In practical terms, I can purchase a boiler from Roundhouse, say, and install it in a 16mm chassis, or a G1 chassis, and run immediately. Each year, I will  check it, and have a duplicate inspection by a 16mm member or a G1 member. This will be fully recorded. Both societies fully recognise each other's certificates. The boiler has a traceable history.
If I put it in a G3 chassis, I did (you say not now?) need at least one if not two hydraulic checks before use. I do still then need to find a G3 inspector with calibrated equipment annually for a steam test. Has that also changed?

If one takes away the superfluous hydraulic tests- and has the G3S advertised such a significant change? (Good, if it has) - the difference is no doubt manageable with current levels of members and inspectors. But the difference is tangible.
I cannot  use a G1 or 16mm member- or inspector- , or another G3 member,  even though one may be local to me, even if it's a boiler he is familiar with, and even if they are all covered by the same insurance.
I think the onus is on the author of a restriction (G3S) to explain why a restriction is in place, no matter how small. Or get rid of it.

To align Small boiler policy with the other two scenic organisations would allow access to a large pool of knowledge and make it easier to access annual inspections almost irrespective of membership levels. (Future proofing. Ugh). It would however, not prevent anyone from showing their boiler to an official each year if they wanted to, but nor would it mandate it to those who didn't. It changes nothing for large boilers.
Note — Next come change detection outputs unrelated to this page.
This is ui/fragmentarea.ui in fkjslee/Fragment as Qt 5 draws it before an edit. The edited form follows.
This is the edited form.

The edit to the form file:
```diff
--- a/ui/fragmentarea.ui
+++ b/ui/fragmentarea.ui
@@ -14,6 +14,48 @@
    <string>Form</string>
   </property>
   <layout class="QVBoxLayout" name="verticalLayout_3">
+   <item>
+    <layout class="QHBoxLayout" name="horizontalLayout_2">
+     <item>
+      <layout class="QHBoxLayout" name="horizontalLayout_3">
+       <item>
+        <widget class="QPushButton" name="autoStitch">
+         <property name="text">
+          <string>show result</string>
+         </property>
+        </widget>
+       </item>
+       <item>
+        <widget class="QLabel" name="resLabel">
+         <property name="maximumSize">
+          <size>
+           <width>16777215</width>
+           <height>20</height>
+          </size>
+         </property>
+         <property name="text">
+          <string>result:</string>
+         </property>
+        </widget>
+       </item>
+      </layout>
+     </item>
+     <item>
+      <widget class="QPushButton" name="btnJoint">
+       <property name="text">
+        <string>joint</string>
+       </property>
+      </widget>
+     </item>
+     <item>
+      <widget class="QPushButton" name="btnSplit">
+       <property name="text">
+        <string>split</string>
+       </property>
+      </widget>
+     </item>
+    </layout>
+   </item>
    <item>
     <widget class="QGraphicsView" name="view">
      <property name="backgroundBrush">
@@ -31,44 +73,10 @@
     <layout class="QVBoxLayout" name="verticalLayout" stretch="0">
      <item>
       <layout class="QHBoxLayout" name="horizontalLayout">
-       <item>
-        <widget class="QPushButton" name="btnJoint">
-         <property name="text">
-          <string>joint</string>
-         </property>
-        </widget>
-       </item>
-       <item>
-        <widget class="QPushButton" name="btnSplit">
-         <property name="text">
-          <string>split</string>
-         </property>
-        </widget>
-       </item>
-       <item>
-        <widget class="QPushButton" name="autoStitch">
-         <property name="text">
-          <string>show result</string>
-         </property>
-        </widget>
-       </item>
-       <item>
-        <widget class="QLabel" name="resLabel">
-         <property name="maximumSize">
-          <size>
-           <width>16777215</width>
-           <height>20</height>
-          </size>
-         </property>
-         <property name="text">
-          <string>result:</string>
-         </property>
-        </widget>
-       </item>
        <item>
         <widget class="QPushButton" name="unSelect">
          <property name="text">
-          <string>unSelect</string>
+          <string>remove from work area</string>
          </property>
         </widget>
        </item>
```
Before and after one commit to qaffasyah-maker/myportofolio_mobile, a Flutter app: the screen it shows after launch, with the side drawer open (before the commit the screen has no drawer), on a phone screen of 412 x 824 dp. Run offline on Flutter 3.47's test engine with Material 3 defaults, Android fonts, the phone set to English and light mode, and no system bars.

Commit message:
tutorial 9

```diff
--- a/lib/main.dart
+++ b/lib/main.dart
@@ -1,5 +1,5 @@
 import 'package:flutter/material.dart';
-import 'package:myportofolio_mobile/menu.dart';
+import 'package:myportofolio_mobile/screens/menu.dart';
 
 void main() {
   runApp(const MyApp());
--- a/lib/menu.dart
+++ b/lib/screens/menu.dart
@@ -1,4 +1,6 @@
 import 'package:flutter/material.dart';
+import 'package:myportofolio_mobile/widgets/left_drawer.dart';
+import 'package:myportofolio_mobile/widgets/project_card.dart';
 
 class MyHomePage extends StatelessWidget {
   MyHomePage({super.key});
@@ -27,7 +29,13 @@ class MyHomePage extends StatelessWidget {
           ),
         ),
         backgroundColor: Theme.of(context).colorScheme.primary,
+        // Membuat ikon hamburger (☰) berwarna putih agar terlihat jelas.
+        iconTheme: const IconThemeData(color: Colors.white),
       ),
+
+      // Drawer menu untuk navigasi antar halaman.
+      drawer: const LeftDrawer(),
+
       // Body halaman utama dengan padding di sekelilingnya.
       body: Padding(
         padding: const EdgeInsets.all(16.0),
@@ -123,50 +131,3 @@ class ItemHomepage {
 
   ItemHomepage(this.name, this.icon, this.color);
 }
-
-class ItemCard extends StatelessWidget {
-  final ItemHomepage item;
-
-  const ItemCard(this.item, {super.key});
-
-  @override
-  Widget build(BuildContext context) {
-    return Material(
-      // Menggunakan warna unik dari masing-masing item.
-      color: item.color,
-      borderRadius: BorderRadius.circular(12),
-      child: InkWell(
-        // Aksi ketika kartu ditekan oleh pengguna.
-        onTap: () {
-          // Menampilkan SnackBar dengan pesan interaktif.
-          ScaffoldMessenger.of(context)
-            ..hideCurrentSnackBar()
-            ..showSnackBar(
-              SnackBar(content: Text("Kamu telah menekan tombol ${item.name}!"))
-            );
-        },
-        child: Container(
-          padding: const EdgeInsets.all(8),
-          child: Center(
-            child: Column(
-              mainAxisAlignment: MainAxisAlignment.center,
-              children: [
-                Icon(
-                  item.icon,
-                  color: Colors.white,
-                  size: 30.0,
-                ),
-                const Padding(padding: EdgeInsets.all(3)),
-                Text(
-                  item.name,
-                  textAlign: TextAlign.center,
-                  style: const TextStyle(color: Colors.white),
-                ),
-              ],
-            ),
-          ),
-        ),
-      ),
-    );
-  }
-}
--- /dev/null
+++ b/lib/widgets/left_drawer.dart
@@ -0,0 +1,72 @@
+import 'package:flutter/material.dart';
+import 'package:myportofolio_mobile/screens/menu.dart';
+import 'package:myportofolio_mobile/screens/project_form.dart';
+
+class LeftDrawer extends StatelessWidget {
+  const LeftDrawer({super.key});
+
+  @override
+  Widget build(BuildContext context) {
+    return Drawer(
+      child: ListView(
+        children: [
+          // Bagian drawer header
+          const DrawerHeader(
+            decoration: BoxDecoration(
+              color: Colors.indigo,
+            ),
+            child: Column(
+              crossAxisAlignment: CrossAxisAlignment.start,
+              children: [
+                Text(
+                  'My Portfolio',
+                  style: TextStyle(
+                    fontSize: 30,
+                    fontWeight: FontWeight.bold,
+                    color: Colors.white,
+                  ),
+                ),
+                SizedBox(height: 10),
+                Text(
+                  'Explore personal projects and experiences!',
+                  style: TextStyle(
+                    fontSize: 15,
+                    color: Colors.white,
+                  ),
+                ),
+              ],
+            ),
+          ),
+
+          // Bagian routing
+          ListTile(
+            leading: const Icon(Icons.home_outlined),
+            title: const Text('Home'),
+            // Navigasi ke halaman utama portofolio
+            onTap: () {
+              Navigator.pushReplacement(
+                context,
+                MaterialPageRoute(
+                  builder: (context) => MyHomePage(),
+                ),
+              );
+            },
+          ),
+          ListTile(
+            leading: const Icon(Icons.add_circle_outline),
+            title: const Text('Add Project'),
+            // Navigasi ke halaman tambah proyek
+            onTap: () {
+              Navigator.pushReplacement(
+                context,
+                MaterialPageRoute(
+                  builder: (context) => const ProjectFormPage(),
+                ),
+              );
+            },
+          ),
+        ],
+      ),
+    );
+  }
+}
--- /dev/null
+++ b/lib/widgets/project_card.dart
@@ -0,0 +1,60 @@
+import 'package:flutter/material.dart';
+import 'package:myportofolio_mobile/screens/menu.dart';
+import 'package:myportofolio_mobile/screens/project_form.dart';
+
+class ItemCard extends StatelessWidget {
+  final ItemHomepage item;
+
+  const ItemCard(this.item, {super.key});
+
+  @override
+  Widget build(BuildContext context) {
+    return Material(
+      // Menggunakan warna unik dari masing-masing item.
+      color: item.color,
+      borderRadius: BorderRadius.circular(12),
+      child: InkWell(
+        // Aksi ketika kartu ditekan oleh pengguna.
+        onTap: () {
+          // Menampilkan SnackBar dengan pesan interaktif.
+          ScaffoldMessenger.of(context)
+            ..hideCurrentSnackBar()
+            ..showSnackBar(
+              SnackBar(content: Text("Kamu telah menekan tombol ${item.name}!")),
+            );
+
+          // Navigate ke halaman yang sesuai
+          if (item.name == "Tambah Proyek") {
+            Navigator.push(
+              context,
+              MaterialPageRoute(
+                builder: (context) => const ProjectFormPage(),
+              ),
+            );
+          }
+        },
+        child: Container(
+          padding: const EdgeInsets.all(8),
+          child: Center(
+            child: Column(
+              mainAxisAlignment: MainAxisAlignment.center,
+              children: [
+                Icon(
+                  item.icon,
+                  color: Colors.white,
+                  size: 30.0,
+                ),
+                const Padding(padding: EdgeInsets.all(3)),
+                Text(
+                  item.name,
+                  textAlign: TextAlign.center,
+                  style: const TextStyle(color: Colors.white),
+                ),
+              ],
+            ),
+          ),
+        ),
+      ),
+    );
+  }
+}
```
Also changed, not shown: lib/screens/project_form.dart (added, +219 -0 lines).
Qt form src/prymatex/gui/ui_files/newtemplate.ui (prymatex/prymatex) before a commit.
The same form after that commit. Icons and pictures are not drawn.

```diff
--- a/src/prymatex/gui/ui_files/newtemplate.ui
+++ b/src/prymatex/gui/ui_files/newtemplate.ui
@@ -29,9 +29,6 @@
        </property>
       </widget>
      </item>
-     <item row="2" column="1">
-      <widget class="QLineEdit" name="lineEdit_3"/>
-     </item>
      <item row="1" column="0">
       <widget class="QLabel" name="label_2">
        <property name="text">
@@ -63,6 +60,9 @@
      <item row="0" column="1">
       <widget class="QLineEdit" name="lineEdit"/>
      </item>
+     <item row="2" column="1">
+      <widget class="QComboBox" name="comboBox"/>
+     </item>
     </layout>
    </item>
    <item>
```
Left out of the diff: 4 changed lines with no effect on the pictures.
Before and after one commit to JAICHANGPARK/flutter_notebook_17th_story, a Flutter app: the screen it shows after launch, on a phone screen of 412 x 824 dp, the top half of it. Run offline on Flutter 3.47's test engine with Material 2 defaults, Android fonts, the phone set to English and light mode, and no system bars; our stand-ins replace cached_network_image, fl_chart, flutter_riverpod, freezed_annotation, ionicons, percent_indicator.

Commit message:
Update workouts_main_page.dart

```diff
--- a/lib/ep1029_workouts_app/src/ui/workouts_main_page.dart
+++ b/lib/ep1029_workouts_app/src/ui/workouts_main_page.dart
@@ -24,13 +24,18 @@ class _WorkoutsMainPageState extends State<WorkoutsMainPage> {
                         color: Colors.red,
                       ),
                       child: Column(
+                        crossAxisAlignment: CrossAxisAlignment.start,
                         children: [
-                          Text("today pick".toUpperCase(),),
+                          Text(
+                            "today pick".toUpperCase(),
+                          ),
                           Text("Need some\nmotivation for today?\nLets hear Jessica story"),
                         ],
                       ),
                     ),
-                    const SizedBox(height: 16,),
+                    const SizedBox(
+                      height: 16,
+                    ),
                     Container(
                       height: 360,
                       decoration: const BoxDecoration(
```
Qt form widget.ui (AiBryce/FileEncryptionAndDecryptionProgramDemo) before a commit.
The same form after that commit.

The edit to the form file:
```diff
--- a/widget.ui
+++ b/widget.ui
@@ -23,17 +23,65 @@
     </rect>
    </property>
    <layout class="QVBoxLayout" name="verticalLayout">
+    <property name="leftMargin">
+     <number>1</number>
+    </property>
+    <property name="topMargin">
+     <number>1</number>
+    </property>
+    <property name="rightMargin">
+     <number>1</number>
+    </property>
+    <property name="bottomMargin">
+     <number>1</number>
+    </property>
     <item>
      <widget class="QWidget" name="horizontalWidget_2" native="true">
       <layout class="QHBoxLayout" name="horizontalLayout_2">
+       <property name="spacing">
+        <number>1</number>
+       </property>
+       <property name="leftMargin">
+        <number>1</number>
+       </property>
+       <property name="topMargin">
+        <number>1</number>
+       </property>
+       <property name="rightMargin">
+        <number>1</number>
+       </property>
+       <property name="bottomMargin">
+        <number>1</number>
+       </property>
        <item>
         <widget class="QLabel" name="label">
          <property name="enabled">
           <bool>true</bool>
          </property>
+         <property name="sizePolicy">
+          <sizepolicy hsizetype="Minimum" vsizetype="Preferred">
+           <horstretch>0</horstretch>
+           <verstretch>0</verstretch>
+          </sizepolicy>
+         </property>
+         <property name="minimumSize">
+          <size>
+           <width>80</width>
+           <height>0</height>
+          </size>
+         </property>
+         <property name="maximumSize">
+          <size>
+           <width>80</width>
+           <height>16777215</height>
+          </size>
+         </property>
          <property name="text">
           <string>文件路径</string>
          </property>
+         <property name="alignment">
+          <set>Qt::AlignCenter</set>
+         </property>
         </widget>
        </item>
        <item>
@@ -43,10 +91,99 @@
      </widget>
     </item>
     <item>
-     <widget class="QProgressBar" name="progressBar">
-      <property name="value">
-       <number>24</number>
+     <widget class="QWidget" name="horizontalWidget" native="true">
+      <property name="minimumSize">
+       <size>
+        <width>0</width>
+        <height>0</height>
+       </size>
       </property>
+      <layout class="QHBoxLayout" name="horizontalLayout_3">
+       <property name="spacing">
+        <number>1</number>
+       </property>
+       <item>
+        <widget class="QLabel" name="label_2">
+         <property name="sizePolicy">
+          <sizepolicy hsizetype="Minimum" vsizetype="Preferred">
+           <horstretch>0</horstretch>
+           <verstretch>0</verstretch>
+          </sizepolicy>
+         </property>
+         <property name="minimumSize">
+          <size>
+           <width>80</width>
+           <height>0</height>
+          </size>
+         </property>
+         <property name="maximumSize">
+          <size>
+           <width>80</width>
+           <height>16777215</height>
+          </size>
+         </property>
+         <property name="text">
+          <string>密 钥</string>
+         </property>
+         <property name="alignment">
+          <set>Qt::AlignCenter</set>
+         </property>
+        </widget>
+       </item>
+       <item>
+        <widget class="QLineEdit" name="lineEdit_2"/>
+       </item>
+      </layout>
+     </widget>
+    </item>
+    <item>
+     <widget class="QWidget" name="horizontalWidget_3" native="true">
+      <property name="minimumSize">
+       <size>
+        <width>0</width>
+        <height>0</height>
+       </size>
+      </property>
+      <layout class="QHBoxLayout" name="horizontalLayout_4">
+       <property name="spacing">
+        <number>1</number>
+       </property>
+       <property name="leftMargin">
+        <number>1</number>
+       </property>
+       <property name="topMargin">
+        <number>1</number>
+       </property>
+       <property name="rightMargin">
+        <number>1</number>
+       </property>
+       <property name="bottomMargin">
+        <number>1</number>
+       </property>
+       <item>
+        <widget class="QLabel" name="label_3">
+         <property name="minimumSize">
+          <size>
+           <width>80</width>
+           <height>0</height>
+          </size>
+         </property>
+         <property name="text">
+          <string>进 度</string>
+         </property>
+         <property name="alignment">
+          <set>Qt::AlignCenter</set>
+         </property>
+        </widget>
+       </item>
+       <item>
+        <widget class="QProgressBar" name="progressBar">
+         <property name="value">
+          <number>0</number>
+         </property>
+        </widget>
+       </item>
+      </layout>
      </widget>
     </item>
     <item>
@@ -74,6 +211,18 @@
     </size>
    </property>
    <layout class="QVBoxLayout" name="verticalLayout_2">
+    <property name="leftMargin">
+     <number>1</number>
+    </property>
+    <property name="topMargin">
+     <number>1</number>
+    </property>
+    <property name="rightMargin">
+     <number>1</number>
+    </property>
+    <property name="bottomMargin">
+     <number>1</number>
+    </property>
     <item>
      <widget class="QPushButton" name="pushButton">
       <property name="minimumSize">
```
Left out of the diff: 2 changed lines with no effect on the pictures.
It changes nothing for anyone who wants to continue under a more restrictive regime, or who needs to to access an ME track, say.

So I see advantages but no disadvantage. Is there a reason? And I would not characterise the G1/16mm environment as an ill-disciplined mess, would you?

Yes, paperwork probably needs amending, but that is not difficult if everyone is singing from the same hymn sheet.

So in summary, I agree with you that the G1/16mm systems safely service large numbers of boilers. I agree with you the current G3 third way presumably works with the G3S at its current size.

What I do  question is why G3S  has invented a new system, one optimised  for small numbers rather than large, rather than align more directly with the other operators of similar/ identical Small boilers who operate under the same insurance criteria.

What makes the G3S system better? What was wrong with the established alternative?

It is not a sinister question, I would like to understand the answer.